There’s more than one way to make a coffee. Like, totally hypothetically, let’s just say you decided to start growing coffee on a little stretch of steep‐sloped land through which the Karru Nagesso river runs. That would be totally normal. But what if the river was at the peak, not valley, of your land?
Well, growing coffee below a river would allow you to use that river for cheap and clean irrigation without pumps and generators. In fact, you could even dig a couple trenches to flood your farm once a month in the dry season. Of course, if you did all that, you’d be doing something nobody else does; would that be cool with you?

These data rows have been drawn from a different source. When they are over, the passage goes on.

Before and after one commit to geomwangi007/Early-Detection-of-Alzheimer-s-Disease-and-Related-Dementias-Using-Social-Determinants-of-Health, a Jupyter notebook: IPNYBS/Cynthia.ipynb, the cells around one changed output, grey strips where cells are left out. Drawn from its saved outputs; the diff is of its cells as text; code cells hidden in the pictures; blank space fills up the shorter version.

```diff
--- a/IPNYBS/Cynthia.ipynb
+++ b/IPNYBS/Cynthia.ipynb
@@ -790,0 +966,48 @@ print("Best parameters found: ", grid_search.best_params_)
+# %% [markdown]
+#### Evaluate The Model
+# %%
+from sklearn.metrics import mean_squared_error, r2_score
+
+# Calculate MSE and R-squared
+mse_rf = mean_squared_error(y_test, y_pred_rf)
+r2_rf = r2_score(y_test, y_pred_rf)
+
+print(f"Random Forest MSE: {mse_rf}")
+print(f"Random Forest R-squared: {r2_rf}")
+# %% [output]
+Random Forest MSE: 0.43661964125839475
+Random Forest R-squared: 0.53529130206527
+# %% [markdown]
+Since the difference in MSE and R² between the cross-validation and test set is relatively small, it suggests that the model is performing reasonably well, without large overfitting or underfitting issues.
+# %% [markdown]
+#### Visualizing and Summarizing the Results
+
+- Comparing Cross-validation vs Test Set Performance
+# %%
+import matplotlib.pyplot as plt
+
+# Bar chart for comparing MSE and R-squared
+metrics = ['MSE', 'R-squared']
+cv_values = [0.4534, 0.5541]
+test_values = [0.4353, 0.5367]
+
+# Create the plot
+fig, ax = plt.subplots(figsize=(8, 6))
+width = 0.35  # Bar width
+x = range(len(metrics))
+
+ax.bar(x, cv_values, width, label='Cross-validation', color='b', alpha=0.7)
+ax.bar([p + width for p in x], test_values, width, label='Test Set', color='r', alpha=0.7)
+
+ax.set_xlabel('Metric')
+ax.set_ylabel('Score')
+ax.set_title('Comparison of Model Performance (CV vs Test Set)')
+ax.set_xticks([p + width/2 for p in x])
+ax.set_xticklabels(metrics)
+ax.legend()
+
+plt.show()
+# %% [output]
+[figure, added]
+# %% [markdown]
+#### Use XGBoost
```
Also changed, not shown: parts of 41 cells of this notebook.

It’s cool with Tolemariam (“Tolu”) Jibat, who founded Goljo just a decade ago. His parents were coffee farmers, but he chose to head to town and start a few pharmacies. He seems to have picked up a lot of ideas from fruit farmers, or maybe just his own ingenious brain.
Ethiopia, on the other hand, features the most traditional techniques of any producer. (That stands to reason, considering Ethiopia started growing coffee a few hundred years before the rest of us caught on.) Our very first batch of Goljo combines both traditions: something old, something new, something borrowed, and something to brew.